[SOURCE MATERIAL — start]

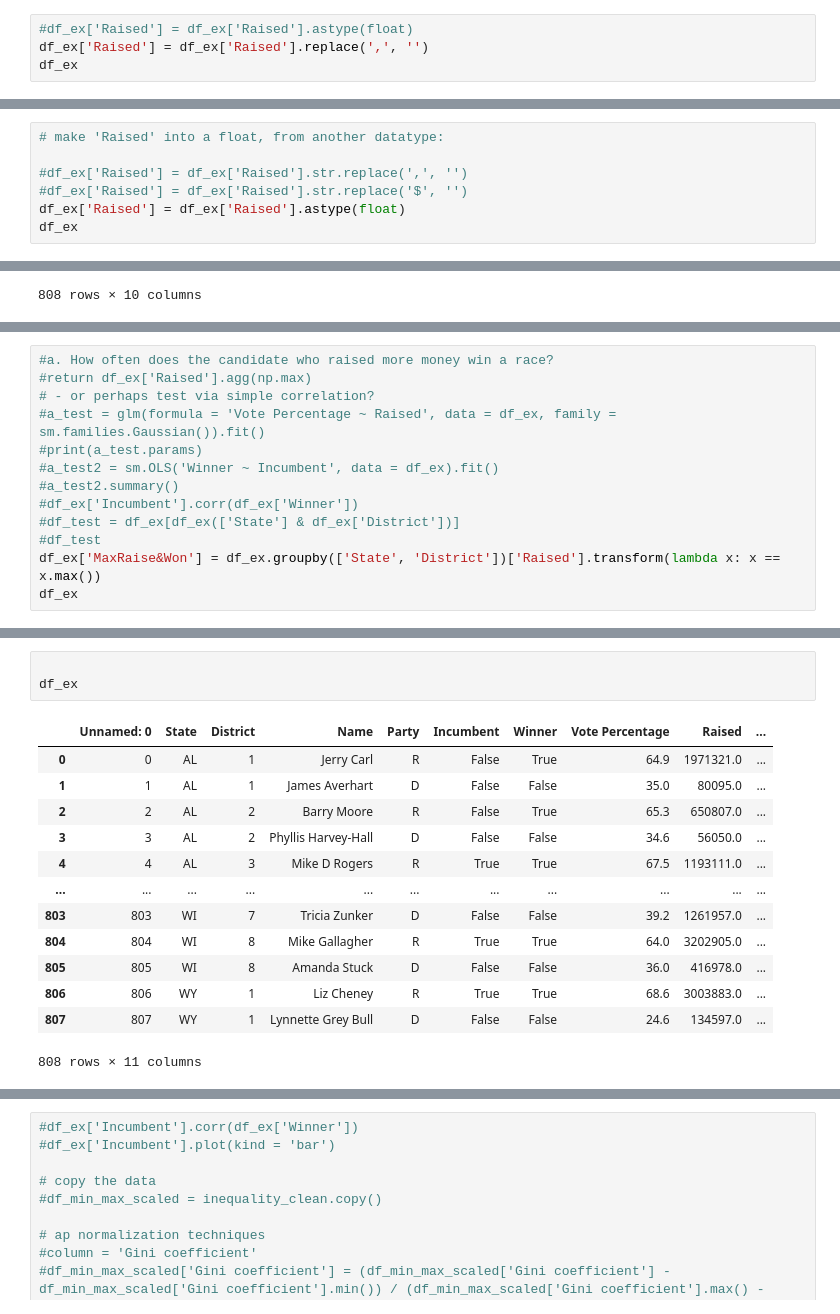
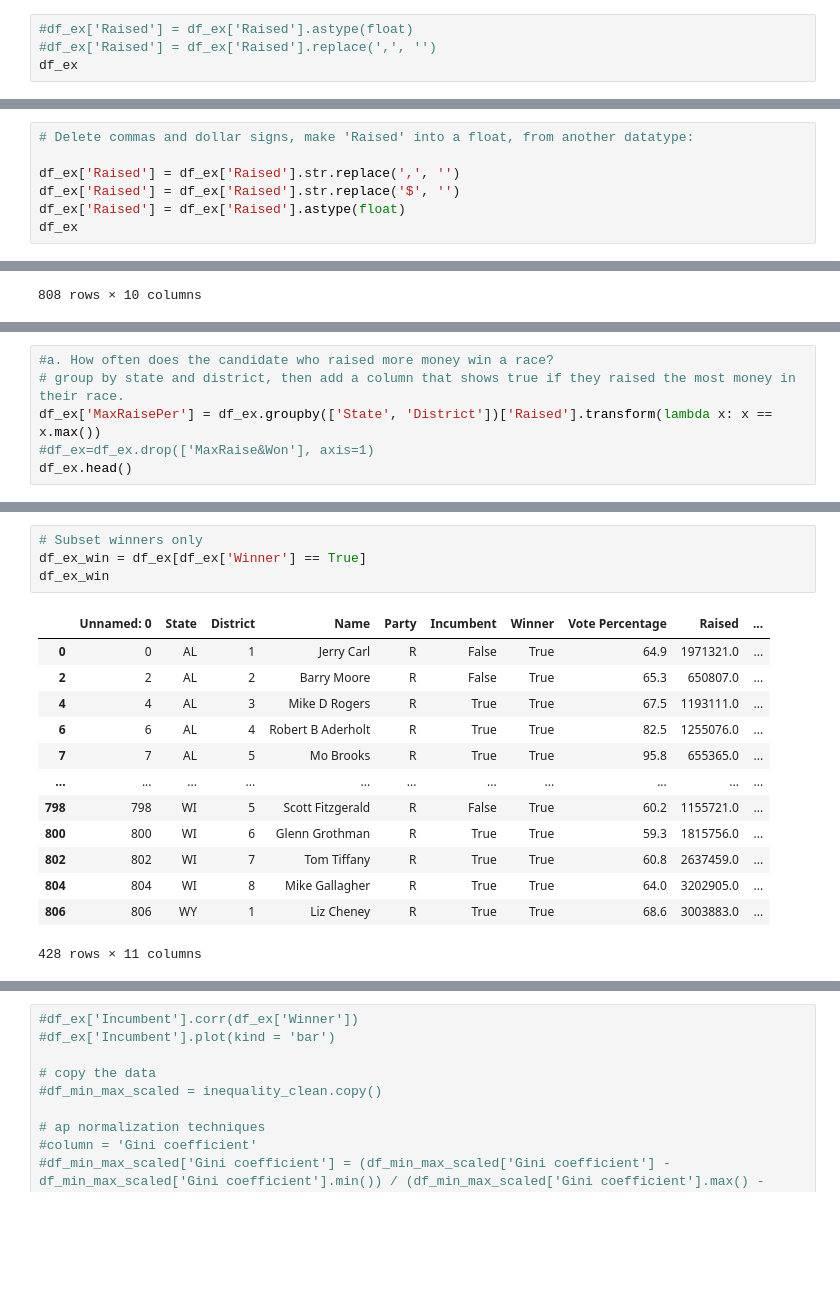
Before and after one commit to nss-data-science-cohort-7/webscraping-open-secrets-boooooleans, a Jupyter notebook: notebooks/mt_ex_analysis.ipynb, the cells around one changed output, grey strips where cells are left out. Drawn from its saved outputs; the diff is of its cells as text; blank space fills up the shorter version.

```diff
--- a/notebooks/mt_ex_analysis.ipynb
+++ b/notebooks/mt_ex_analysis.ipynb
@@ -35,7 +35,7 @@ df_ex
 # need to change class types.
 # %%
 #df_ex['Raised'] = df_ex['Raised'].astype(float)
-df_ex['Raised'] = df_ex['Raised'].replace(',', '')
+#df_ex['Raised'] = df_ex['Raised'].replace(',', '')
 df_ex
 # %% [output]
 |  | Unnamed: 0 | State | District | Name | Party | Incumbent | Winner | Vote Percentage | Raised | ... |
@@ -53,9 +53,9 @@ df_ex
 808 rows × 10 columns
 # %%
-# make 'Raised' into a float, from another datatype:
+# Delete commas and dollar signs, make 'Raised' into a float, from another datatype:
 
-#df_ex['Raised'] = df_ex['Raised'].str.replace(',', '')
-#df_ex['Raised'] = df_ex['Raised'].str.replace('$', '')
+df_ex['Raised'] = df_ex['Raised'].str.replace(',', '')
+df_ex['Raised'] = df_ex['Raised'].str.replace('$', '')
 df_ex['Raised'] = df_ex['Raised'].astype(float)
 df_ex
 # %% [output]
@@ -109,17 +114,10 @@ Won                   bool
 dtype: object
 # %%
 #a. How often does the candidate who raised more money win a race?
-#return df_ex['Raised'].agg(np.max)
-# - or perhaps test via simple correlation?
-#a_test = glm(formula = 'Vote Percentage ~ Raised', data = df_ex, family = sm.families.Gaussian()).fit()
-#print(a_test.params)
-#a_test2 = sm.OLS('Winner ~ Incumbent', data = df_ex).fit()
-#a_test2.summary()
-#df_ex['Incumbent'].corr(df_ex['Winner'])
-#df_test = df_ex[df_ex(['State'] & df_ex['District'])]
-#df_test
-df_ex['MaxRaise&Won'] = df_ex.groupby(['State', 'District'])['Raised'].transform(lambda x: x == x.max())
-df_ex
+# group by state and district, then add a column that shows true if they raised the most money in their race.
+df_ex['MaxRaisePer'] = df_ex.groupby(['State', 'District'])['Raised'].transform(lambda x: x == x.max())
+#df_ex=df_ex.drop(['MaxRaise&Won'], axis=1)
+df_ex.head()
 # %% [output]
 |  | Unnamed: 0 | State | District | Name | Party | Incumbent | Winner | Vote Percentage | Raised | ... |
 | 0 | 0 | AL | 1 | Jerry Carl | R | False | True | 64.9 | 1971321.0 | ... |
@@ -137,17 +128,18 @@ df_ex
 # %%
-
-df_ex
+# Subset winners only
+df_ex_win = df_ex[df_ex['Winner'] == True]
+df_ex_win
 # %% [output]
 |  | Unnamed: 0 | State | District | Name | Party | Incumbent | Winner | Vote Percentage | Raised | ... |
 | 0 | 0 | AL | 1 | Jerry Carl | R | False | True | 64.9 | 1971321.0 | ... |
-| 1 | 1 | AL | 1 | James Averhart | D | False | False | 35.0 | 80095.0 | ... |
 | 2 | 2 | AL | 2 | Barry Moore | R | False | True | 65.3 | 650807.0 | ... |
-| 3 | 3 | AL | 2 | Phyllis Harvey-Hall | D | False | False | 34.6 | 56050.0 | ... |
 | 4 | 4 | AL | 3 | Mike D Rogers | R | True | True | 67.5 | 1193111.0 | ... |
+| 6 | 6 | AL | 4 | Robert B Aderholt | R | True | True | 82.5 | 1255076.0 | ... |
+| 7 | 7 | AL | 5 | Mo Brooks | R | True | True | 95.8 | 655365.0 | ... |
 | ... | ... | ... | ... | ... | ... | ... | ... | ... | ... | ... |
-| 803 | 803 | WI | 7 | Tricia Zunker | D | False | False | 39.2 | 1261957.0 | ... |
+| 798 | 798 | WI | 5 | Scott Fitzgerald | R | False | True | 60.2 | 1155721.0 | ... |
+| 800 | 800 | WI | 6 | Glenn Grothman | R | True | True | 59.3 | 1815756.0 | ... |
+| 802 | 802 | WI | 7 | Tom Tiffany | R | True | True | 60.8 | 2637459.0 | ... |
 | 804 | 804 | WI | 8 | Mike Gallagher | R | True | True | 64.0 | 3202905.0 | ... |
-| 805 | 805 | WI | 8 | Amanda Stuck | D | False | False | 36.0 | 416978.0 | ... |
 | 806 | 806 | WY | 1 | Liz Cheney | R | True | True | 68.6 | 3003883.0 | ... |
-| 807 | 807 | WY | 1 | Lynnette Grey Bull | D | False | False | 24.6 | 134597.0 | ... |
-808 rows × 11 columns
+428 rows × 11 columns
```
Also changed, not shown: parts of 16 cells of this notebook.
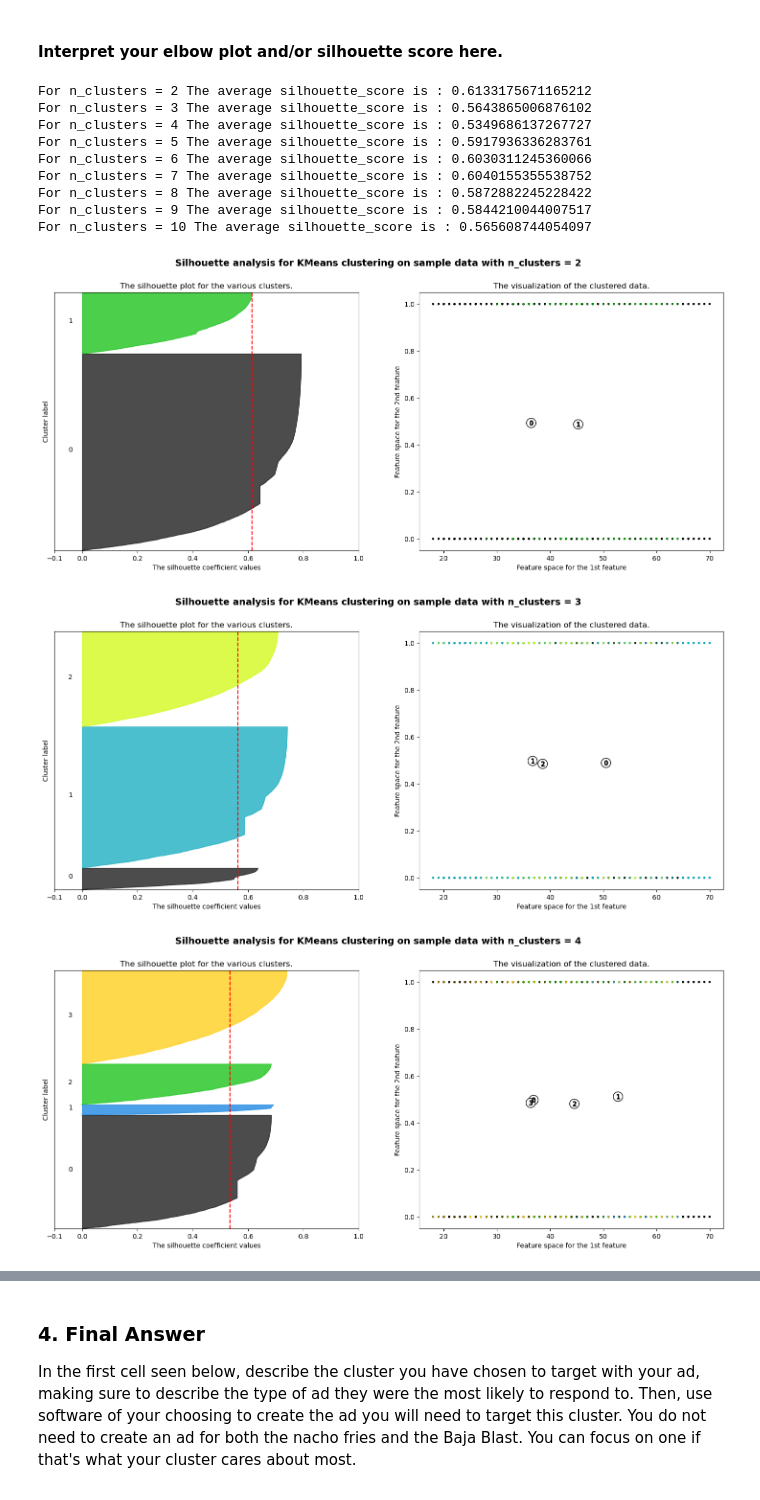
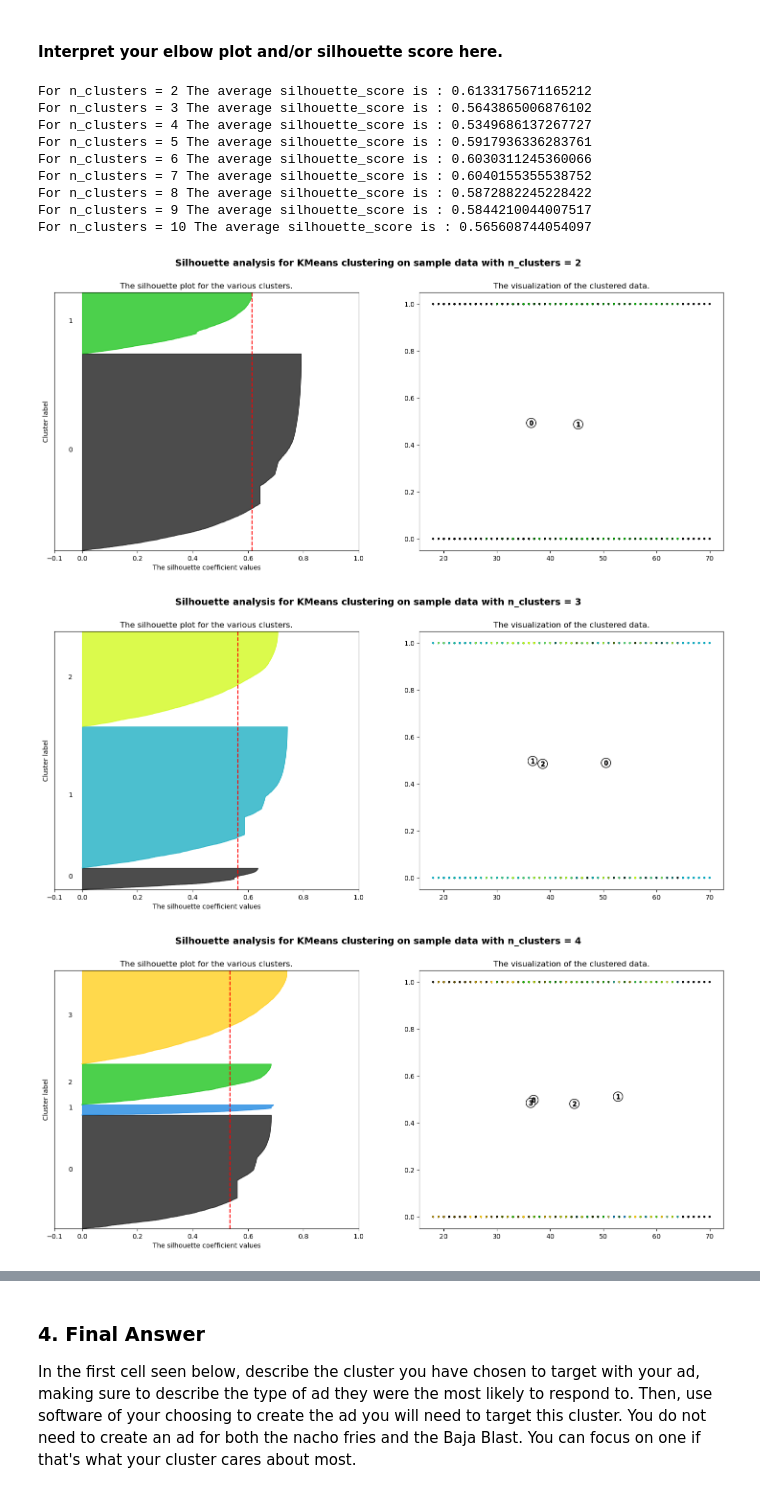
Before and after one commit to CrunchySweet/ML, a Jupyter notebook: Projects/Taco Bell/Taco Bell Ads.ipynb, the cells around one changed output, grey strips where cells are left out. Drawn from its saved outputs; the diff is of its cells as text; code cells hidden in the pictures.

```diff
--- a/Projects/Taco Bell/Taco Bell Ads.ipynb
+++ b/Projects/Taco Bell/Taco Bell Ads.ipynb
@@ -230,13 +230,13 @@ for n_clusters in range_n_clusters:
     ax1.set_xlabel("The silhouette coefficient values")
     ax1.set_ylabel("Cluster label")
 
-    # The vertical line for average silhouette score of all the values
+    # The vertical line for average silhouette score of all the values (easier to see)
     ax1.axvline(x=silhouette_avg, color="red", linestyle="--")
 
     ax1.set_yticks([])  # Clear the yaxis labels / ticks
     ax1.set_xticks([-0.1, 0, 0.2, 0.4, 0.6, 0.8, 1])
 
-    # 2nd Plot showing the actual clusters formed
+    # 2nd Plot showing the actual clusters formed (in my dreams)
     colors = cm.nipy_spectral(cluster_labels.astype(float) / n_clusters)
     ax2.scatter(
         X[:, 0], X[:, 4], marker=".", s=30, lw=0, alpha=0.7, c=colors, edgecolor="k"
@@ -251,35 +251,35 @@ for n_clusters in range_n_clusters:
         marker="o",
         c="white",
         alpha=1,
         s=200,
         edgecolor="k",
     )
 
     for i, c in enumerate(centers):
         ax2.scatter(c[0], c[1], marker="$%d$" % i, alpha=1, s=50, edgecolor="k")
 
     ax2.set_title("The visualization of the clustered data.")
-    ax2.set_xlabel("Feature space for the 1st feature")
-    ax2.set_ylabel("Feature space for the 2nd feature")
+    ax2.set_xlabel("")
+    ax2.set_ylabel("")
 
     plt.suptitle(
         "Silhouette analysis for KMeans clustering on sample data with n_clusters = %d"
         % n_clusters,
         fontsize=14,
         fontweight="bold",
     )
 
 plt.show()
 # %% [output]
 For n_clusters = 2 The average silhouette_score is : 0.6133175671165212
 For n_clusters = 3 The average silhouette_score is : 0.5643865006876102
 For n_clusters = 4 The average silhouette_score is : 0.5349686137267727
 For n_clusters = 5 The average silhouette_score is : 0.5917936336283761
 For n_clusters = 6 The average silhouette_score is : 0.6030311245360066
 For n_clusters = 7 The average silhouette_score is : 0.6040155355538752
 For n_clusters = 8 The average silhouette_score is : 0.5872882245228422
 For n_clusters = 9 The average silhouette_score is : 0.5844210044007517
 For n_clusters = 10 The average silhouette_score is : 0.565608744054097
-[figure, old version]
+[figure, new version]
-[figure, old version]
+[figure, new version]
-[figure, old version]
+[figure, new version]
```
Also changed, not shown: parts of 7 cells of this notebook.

[SOURCE MATERIAL — finish]

◆ YOUR OBJECTIVE ◆
Answer with the number alone after tallying the lines of the entries above that contain the word "replace".

◆ ANSWER TO THIS TASK ◆
6